::: Source information
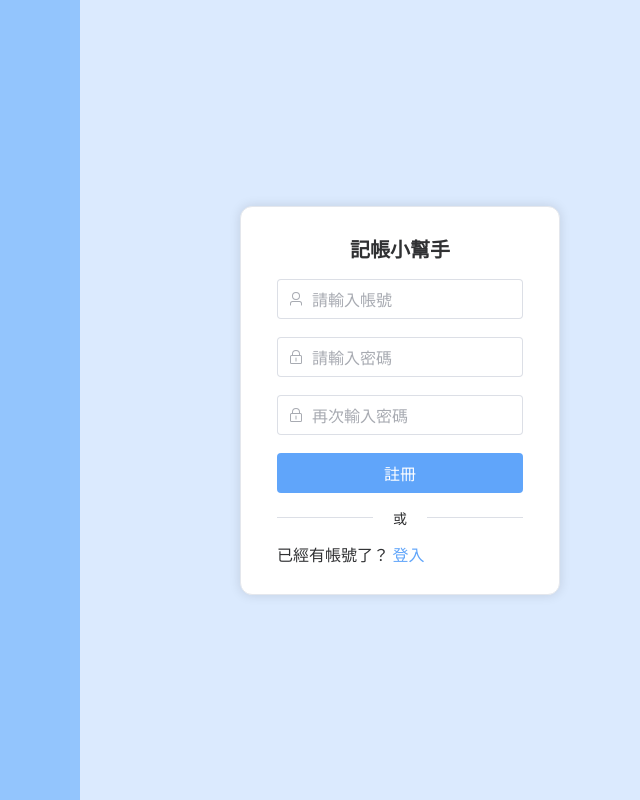
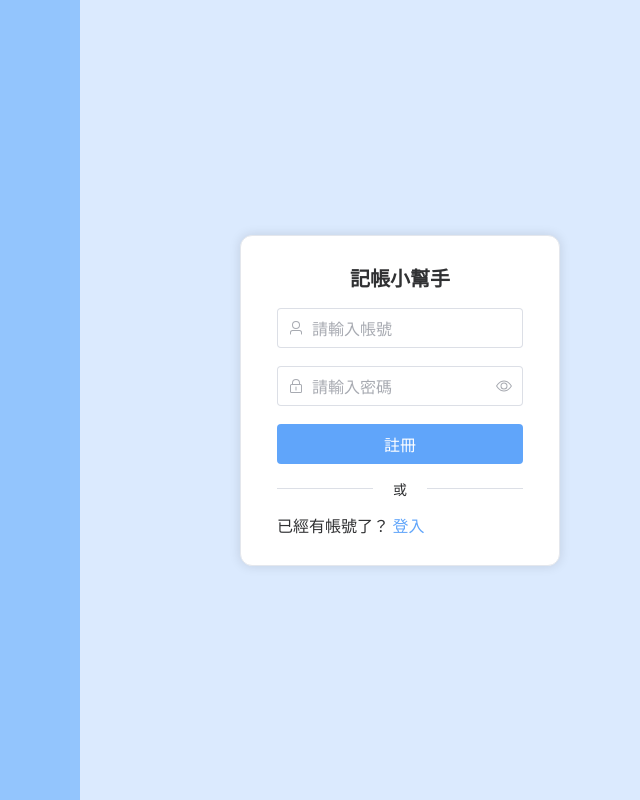
Before and after one commit to brianhsu0606/budget-tracker, a Vue app in the folder frontend/: page /login in a window 1280 px wide. Both pictures are taken after a click on the element "註冊". Shown: the whole page, without its empty margins (560-1200 px from the left). Built offline with nearby package versions, Linux system fonts and the light colour scheme.

Commit message:
feat: 新增 註冊 功能

```diff
--- a/frontend/src/apis/auth.ts
+++ b/frontend/src/apis/auth.ts
@@ -1,15 +1,15 @@
 import request from './request'
-import type { LoginForm } from '@/types/type'
+import type { Form } from '@/types/type'
 
 const authApi = {
-  register(data: LoginForm) {
+  register(data: Form) {
     return request({
       url: '/register',
       method: 'post',
       data,
     })
   },
-  login(data: LoginForm): Promise<string> {
+  login(data: Form): Promise<string> {
     return request({
       url: '/login',
       method: 'post',
--- a/frontend/src/types/type.ts
+++ b/frontend/src/types/type.ts
@@ -19,7 +19,7 @@ export interface Category {
   color: string
 }
 
-export interface LoginForm {
+export interface Form {
   username: string
   password: string
 }
--- a/frontend/src/views/LoginView.vue
+++ b/frontend/src/views/LoginView.vue
@@ -1,5 +1,5 @@
 <script setup lang="ts">
-import type { LoginForm } from '@/types/type'
+import type { Form } from '@/types/type'
 import { ref } from 'vue'
 import { useRouter } from 'vue-router'
 import { useUserStore } from '@/stores/userStore'
@@ -15,15 +15,44 @@ const changeForm = () => {
 }
 
 // 登入
-const formRef = ref()
-const loginForm = ref<LoginForm>({
+const loginFormRef = ref()
+const loginForm = ref<Form>({
   username: '',
   password: '',
 })
-const rules = {
+const loginRules = {
+  username: [{ required: true, message: '請輸入帳號', trigger: 'blur' }],
+  password: [{ required: true, message: '請輸入密碼', trigger: 'blur' }],
+}
+
+const handleLogin = async () => {
+  try {
+    await loginFormRef.value.validate()
+    const token = await authApi.login(loginForm.value)
+
+    if (token) {
+      userStore.setUser({ username: loginForm.value.username, token })
+      ElMessage.success('登入成功！')
+      router.push('/home')
+    } else {
+      ElMessage.error('帳號或密碼錯誤')
+    }
+  } catch (error) {
+    console.log('登入失敗', error)
+  }
+}
+
+// 註冊
+const showPassword = ref<boolean>(false)
+const registerFormRef = ref()
+const registerForm = ref<Form>({
+  username: '',
+  password: '',
+})
+const registerRules = {
   username: [
     { required: true, message: '請輸入帳號', trigger: 'blur' },
-    { min: 5, max: 20, message: '帳號必須為 5 - 20 個字', trigger: 'blur' },
+    { min: 3, max: 20, message: '帳號必須為 3 - 20 個字', trigger: 'blur' },
   ],
   password: [
     { required: true, message: '請輸入密碼', trigger: 'blur' },
@@ -31,18 +60,13 @@ const rules = {
   ],
 }
 
-const handleLogin = async () => {
+const handleRegister = async () => {
   try {
-    const token = await authApi.login(loginForm.value)
-
-    if (token) {
-      userStore.setUser({ username: loginForm.value.username, token })
-      router.push('/home')
-    } else {
-      ElMessage.error('帳號或密碼錯誤')
-    }
+    await authApi.register(registerForm.value)
+    ElMessage.success('註冊成功！')
+    isLogin.value = true
   } catch (error) {
-    console.log('登入失敗', error)
+    console.log('註冊失敗', error)
   }
 }
 
@@ -62,17 +86,23 @@ const handleGuestLogin = () => {
           <h2 class="text-xl font-semibold text-center mb-4">記帳小幫手</h2>
 
           <!-- 帳號登入表單 -->
-          <el-form v-if="isLogin" ref="formRef" :model="loginForm" :rules="rules">
+          <el-form v-if="isLogin" ref="loginFormRef" :model="loginForm" :rules="loginRules">
             <el-form-item prop="username">
               <el-input v-model="loginForm.username" prefix-icon="User" placeholder="請輸入帳號" />
             </el-form-item>
             <el-form-item prop="password">
               <el-input
                 v-model="loginForm.password"
+                :type="showPassword ? 'text' : 'password'"
                 prefix-icon="Lock"
-                type="password"
                 placeholder="請輸入密碼"
-              />
+              >
+                <template #suffix>
+                  <el-icon @click="showPassword = !showPassword" class="cursor-pointer">
+                    <View />
+                  </el-icon>
+                </template>
+              </el-input>
             </el-form-item>
             <el-button class="w-full h-10 text-base" type="primary" @click="handleLogin">
               登入
@@ -96,27 +126,29 @@ const handleGuestLogin = () => {
           </el-form>
 
           <!-- 帳號註冊表單 -->
-          <el-form v-else ref="formRef" :model="loginForm" :rules="rules">
+          <el-form v-else ref="registerFormRef" :model="registerForm" :rules="registerRules">
             <el-form-item prop="username">
-              <el-input v-model="loginForm.username" prefix-icon="User" placeholder="請輸入帳號" />
-            </el-form-item>
-            <el-form-item prop="password">
               <el-input
-                v-model="loginForm.password"
-                prefix-icon="Lock"
-                type="password"
-                placeholder="請輸入密碼"
+                v-model="registerForm.username"
+                prefix-icon="User"
+                placeholder="請輸入帳號"
               />
             </el-form-item>
             <el-form-item prop="password">
               <el-input
-                v-model="loginForm.password"
+                v-model="registerForm.password"
+                :type="showPassword ? 'text' : 'password'"
                 prefix-icon="Lock"
-                type="password"
-                placeholder="再次輸入密碼"
-              />
+                placeholder="請輸入密碼"
+              >
+                <template #suffix>
+                  <el-icon @click="showPassword = !showPassword" class="cursor-pointer">
+                    <View />
+                  </el-icon>
+                </template>
+              </el-input>
             </el-form-item>
-            <el-button class="w-full h-10 text-base" type="primary" @click="handleLogin">
+            <el-button class="w-full h-10 text-base" type="primary" @click="handleRegister">
               註冊
             </el-button>
 
```
Also changed, not shown: 1 other file (tests, documents, lock files or other folders).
::::::
Pictures do not go in the copy; print every entry exactly as it stands.

Answer for this exercise:
Before and after one commit to brianhsu0606/budget-tracker, a Vue app in the folder frontend/: page /login in a window 1280 px wide. Both pictures are taken after a click on the element "註冊". Shown: the whole page, without its empty margins (560-1200 px from the left). Built offline with nearby package versions, Linux system fonts and the light colour scheme.

Commit message:
feat: 新增 註冊 功能

```diff
--- a/frontend/src/apis/auth.ts
+++ b/frontend/src/apis/auth.ts
@@ -1,15 +1,15 @@
 import request from './request'
-import type { LoginForm } from '@/types/type'
+import type { Form } from '@/types/type'
 
 const authApi = {
-  register(data: LoginForm) {
+  register(data: Form) {
     return request({
       url: '/register',
       method: 'post',
       data,
     })
   },
-  login(data: LoginForm): Promise<string> {
+  login(data: Form): Promise<string> {
     return request({
       url: '/login',
       method: 'post',
--- a/frontend/src/types/type.ts
+++ b/frontend/src/types/type.ts
@@ -19,7 +19,7 @@ export interface Category {
   color: string
 }
 
-export interface LoginForm {
+export interface Form {
   username: string
   password: string
 }
--- a/frontend/src/views/LoginView.vue
+++ b/frontend/src/views/LoginView.vue
@@ -1,5 +1,5 @@
 <script setup lang="ts">
-import type { LoginForm } from '@/types/type'
+import type { Form } from '@/types/type'
 import { ref } from 'vue'
 import { useRouter } from 'vue-router'
 import { useUserStore } from '@/stores/userStore'
@@ -15,15 +15,44 @@ const changeForm = () => {
 }
 
 // 登入
-const formRef = ref()
-const loginForm = ref<LoginForm>({
+const loginFormRef = ref()
+const loginForm = ref<Form>({
   username: '',
   password: '',
 })
-const rules = {
+const loginRules = {
+  username: [{ required: true, message: '請輸入帳號', trigger: 'blur' }],
+  password: [{ required: true, message: '請輸入密碼', trigger: 'blur' }],
+}
+
+const handleLogin = async () => {
+  try {
+    await loginFormRef.value.validate()
+    const token = await authApi.login(loginForm.value)
+
+    if (token) {
+      userStore.setUser({ username: loginForm.value.username, token })
+      ElMessage.success('登入成功！')
+      router.push('/home')
+    } else {
+      ElMessage.error('帳號或密碼錯誤')
+    }
+  } catch (error) {
+    console.log('登入失敗', error)
+  }
+}
+
+// 註冊
+const showPassword = ref<boolean>(false)
+const registerFormRef = ref()
+const registerForm = ref<Form>({
+  username: '',
+  password: '',
+})
+const registerRules = {
   username: [
     { required: true, message: '請輸入帳號', trigger: 'blur' },
-    { min: 5, max: 20, message: '帳號必須為 5 - 20 個字', trigger: 'blur' },
+    { min: 3, max: 20, message: '帳號必須為 3 - 20 個字', trigger: 'blur' },
   ],
   password: [
     { required: true, message: '請輸入密碼', trigger: 'blur' },
@@ -31,18 +60,13 @@ const rules = {
   ],
 }
 
-const handleLogin = async () => {
+const handleRegister = async () => {
   try {
-    const token = await authApi.login(loginForm.value)
-
-    if (token) {
-      userStore.setUser({ username: loginForm.value.username, token })
-      router.push('/home')
-    } else {
-      ElMessage.error('帳號或密碼錯誤')
-    }
+    await authApi.register(registerForm.value)
+    ElMessage.success('註冊成功！')
+    isLogin.value = true
   } catch (error) {
-    console.log('登入失敗', error)
+    console.log('註冊失敗', error)
   }
 }
 
@@ -62,17 +86,23 @@ const handleGuestLogin = () => {
           <h2 class="text-xl font-semibold text-center mb-4">記帳小幫手</h2>
 
           <!-- 帳號登入表單 -->
-          <el-form v-if="isLogin" ref="formRef" :model="loginForm" :rules="rules">
+          <el-form v-if="isLogin" ref="loginFormRef" :model="loginForm" :rules="loginRules">
             <el-form-item prop="username">
               <el-input v-model="loginForm.username" prefix-icon="User" placeholder="請輸入帳號" />
             </el-form-item>
             <el-form-item prop="password">
               <el-input
                 v-model="loginForm.password"
+                :type="showPassword ? 'text' : 'password'"
                 prefix-icon="Lock"
-                type="password"
                 placeholder="請輸入密碼"
-              />
+              >
+                <template #suffix>
+                  <el-icon @click="showPassword = !showPassword" class="cursor-pointer">
+                    <View />
+                  </el-icon>
+                </template>
+              </el-input>
             </el-form-item>
             <el-button class="w-full h-10 text-base" type="primary" @click="handleLogin">
               登入
@@ -96,27 +126,29 @@ const handleGuestLogin = () => {
           </el-form>
 
           <!-- 帳號註冊表單 -->
-          <el-form v-else ref="formRef" :model="loginForm" :rules="rules">
+          <el-form v-else ref="registerFormRef" :model="registerForm" :rules="registerRules">
             <el-form-item prop="username">
-              <el-input v-model="loginForm.username" prefix-icon="User" placeholder="請輸入帳號" />
-            </el-form-item>
-            <el-form-item prop="password">
               <el-input
-                v-model="loginForm.password"
-                prefix-icon="Lock"
-                type="password"
-                placeholder="請輸入密碼"
+                v-model="registerForm.username"
+                prefix-icon="User"
+                placeholder="請輸入帳號"
               />
             </el-form-item>
             <el-form-item prop="password">
               <el-input
-                v-model="loginForm.password"
+                v-model="registerForm.password"
+                :type="showPassword ? 'text' : 'password'"
                 prefix-icon="Lock"
-                type="password"
-                placeholder="再次輸入密碼"
-              />
+                placeholder="請輸入密碼"
+              >
+                <template #suffix>
+                  <el-icon @click="showPassword = !showPassword" class="cursor-pointer">
+                    <View />
+                  </el-icon>
+                </template>
+              </el-input>
             </el-form-item>
-            <el-button class="w-full h-10 text-base" type="primary" @click="handleLogin">
+            <el-button class="w-full h-10 text-base" type="primary" @click="handleRegister">
               註冊
             </el-button>
 
```
Also changed, not shown: 1 other file (tests, documents, lock files or other folders).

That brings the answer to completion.